GOAL OF THE EXERCISE :: What is the number of lines in the data below that contain "новая"? Reply with the number only.

*** RECORDS FOR THE EXERCISE ***

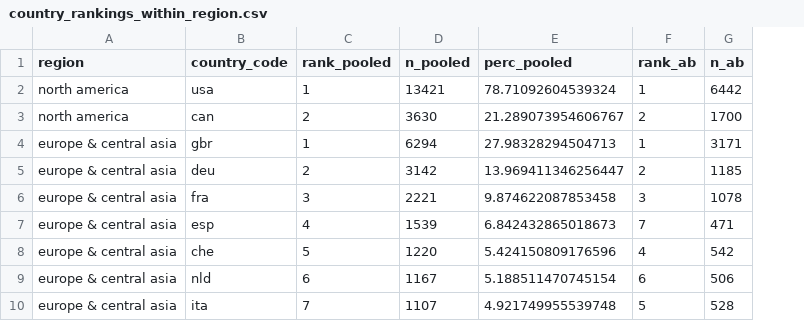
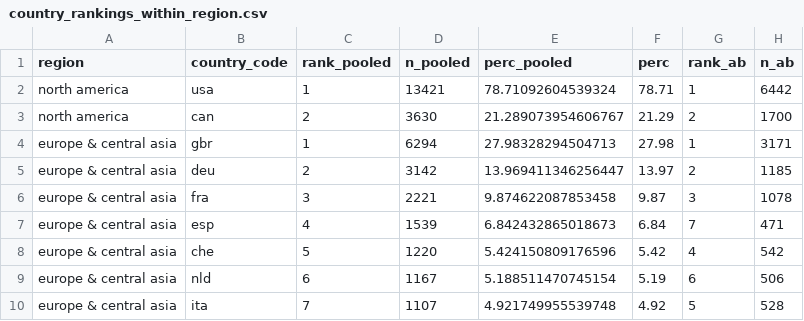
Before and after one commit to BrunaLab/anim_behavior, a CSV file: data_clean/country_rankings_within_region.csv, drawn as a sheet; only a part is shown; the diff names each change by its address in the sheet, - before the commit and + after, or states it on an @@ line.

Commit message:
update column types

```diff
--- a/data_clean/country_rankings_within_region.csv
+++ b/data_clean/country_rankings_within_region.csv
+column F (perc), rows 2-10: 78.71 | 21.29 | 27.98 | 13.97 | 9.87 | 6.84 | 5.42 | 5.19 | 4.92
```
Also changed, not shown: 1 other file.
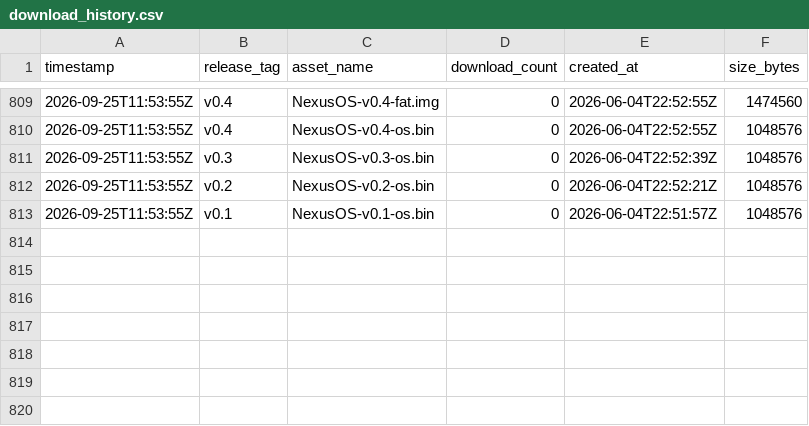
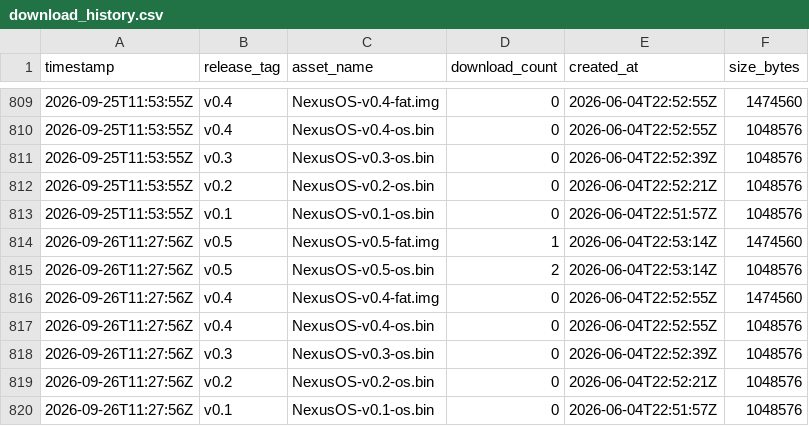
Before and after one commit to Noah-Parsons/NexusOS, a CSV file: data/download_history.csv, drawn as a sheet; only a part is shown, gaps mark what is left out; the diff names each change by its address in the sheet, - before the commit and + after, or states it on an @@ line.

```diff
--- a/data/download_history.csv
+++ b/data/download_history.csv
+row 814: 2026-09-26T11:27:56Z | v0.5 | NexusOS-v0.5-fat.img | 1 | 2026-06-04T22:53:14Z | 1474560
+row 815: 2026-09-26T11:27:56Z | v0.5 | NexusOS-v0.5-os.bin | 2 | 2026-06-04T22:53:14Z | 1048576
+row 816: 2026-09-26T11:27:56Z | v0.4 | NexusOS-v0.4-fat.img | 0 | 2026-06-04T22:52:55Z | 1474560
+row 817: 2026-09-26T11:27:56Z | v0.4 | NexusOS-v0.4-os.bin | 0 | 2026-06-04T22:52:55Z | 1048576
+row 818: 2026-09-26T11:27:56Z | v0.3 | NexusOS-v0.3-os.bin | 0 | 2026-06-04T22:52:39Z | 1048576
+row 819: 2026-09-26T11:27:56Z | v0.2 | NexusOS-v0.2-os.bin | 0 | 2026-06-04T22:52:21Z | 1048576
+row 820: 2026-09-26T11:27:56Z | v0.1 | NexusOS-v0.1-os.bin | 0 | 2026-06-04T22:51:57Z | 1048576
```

***
*** RECORDS FOR THE EXERCISE ***

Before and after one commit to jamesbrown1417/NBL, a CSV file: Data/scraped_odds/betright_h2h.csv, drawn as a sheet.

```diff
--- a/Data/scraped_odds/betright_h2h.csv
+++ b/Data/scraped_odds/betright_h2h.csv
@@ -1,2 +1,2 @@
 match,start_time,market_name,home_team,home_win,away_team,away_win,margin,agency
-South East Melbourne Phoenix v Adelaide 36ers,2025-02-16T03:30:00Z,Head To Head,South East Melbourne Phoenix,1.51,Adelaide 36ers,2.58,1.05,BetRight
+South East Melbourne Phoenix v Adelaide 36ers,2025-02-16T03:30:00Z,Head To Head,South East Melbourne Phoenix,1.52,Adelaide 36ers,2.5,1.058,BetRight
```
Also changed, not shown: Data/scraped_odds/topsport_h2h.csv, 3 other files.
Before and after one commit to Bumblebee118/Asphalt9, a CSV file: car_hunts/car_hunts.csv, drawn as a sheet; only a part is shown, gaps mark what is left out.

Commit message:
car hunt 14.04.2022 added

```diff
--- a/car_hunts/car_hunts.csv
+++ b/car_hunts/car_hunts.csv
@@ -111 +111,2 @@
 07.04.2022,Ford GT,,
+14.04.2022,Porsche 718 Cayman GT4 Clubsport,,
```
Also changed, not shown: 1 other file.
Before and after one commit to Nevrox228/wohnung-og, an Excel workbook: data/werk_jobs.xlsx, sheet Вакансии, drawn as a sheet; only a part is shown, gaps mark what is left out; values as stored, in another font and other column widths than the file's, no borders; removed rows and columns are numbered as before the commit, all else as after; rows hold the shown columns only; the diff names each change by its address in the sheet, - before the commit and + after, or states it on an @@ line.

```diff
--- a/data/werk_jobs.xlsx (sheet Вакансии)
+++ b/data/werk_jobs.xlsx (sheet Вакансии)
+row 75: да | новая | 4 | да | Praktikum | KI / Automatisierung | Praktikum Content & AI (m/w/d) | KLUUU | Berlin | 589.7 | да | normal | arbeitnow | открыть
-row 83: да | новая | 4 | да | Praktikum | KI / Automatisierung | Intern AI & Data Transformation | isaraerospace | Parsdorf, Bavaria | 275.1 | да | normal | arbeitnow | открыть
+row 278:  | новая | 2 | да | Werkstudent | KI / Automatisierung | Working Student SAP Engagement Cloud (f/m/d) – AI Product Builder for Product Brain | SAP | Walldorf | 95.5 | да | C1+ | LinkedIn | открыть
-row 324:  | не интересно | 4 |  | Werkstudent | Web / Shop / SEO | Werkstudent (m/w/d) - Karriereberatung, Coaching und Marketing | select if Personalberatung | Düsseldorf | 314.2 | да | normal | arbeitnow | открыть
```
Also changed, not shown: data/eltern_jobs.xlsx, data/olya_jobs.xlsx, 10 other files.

***

ANSWER SECTION :: 3